Also, remember that cars with "green" features, such as hybrid drivetrains and other energy-saving innovations, may have greater residual value when it comes to resale. You will need to balance the higher purchase price for such innovations against your prediction of the sale price of the vehicle when you decide to move it on. However, it may cost you more to service and maintain such a car while you own it — money you will not be able to set against your sale price.

Bing: Car Resale Values

4. Emotional Feedback

The driving experience should not be a monotonous, robotic exercise in futility between two points on a map. A vehicle should give something back on an emotional level. If the car you choose has attributes like a luxurious feel, catlike agility and that indefinable fun-to-drive factor, it will make that monthly payment less painful. Some cars make you want to volunteer for car-pool duty or make that quick run to the grocery store or take that weekend road trip — just because you like the way they drive. Find one of these while you're test-driving models and you have a real winner on your hands.

Bing: Most Fun Cars to Drive

5. Insurance Costs

Beyond your driving record, where you live and the type of car you're purchasing, a car's safety features can have the most effect on your monthly insurance premium — and in a good way. Cynthia Burrows from Bill Hubbard's Allstate office in Poulsbo, Wash., says that things such as airbags, anti-lock brakes and passive seatbelt restraint systems, to name just a few, can significantly reduce your yearly premium.

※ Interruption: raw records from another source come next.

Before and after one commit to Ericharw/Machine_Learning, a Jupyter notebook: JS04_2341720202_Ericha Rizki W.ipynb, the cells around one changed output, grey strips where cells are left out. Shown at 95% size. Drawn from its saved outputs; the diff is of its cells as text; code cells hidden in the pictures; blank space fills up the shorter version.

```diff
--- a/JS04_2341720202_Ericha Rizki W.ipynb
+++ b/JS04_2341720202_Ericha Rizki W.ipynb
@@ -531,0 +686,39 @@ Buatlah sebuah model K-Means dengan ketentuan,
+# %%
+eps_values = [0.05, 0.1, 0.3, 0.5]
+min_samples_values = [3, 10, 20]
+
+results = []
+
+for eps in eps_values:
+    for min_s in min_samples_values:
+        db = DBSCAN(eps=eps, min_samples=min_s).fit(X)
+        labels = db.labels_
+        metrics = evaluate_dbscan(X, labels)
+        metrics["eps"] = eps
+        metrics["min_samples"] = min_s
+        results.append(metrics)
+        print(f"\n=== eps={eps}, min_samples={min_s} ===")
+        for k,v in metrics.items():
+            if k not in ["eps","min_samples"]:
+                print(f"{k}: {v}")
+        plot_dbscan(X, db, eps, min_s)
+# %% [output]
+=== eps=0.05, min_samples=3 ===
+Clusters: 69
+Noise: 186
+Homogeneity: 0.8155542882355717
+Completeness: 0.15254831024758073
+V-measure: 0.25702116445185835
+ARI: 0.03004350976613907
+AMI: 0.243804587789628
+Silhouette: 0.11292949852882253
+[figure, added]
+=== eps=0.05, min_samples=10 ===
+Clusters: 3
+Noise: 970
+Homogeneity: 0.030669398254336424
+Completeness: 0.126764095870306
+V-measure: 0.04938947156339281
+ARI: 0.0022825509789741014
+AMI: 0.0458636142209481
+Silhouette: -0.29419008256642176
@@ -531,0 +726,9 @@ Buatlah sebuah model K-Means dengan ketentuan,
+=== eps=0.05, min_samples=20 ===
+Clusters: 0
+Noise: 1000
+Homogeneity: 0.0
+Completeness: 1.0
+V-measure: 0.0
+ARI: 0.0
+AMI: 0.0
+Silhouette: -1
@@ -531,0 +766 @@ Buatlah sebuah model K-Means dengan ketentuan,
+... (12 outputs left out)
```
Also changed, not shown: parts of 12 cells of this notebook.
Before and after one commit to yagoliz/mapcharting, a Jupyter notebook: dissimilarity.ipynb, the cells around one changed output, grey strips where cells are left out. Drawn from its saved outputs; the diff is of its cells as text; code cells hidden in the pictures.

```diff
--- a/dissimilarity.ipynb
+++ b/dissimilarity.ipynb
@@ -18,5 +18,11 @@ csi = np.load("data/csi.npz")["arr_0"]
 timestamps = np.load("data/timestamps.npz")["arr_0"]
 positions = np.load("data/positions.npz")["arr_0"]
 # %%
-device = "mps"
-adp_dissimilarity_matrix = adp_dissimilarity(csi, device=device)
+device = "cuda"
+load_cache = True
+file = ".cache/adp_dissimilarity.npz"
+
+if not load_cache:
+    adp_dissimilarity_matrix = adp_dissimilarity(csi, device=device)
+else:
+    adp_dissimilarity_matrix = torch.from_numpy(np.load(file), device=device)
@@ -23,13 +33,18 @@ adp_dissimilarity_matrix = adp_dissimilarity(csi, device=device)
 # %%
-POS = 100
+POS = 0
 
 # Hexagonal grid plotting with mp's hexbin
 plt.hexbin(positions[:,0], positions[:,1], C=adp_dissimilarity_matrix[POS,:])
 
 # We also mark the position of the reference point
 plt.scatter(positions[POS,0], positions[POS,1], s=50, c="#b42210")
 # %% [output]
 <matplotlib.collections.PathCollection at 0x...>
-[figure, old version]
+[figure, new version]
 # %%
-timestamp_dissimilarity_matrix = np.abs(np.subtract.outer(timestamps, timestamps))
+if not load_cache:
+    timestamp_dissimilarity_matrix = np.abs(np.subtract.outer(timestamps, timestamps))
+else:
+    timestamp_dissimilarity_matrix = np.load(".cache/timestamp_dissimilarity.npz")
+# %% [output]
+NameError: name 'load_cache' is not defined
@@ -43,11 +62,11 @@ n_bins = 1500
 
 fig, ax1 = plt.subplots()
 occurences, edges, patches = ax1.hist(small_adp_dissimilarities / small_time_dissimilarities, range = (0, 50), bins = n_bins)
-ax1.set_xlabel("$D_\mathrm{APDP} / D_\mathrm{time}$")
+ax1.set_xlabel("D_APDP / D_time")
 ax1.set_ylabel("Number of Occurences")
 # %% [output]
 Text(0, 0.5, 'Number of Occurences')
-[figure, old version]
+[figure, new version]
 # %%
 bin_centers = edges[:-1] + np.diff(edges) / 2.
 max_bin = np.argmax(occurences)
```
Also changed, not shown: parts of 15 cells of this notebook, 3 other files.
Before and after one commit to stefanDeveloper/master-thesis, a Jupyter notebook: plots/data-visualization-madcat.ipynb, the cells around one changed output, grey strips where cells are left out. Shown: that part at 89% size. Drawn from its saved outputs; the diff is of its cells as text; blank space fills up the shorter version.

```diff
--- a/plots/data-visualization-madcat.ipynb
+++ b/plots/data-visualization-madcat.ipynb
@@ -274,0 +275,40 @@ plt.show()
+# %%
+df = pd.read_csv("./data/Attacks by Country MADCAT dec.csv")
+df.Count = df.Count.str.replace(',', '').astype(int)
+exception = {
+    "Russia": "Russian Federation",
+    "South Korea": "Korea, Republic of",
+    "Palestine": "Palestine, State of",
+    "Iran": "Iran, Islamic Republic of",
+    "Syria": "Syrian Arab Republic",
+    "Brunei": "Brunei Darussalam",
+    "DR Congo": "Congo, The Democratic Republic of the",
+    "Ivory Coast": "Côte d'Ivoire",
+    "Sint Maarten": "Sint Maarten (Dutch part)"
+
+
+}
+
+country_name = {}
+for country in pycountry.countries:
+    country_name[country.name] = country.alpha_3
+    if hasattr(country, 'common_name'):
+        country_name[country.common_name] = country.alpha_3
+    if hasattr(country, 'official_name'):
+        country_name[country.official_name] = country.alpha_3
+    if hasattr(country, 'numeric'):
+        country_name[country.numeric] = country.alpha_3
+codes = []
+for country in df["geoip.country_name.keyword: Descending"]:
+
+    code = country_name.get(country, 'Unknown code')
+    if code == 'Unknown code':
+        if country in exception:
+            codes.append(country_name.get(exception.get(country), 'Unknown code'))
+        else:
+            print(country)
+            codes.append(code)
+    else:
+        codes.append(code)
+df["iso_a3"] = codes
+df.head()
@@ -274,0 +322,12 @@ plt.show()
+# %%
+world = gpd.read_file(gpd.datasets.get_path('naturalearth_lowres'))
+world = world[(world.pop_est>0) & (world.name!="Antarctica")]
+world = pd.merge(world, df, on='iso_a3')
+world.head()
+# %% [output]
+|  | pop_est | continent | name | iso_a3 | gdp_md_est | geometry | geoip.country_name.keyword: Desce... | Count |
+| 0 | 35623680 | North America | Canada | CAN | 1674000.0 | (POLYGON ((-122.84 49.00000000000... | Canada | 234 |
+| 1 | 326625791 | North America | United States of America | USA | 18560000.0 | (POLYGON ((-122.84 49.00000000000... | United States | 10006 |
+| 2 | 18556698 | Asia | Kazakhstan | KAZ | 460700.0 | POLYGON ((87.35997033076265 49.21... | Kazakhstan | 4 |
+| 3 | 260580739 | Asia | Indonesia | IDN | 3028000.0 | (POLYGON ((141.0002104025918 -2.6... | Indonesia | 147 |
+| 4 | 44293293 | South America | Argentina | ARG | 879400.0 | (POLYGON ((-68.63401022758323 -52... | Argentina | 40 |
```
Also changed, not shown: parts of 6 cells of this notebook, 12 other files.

However, she also noted that rates for hybrids are higher because repairs are more specialized and more expensive, as are premiums for heavy-duty trucks because their girth can cause more crash damage.

Bing: Car Insurance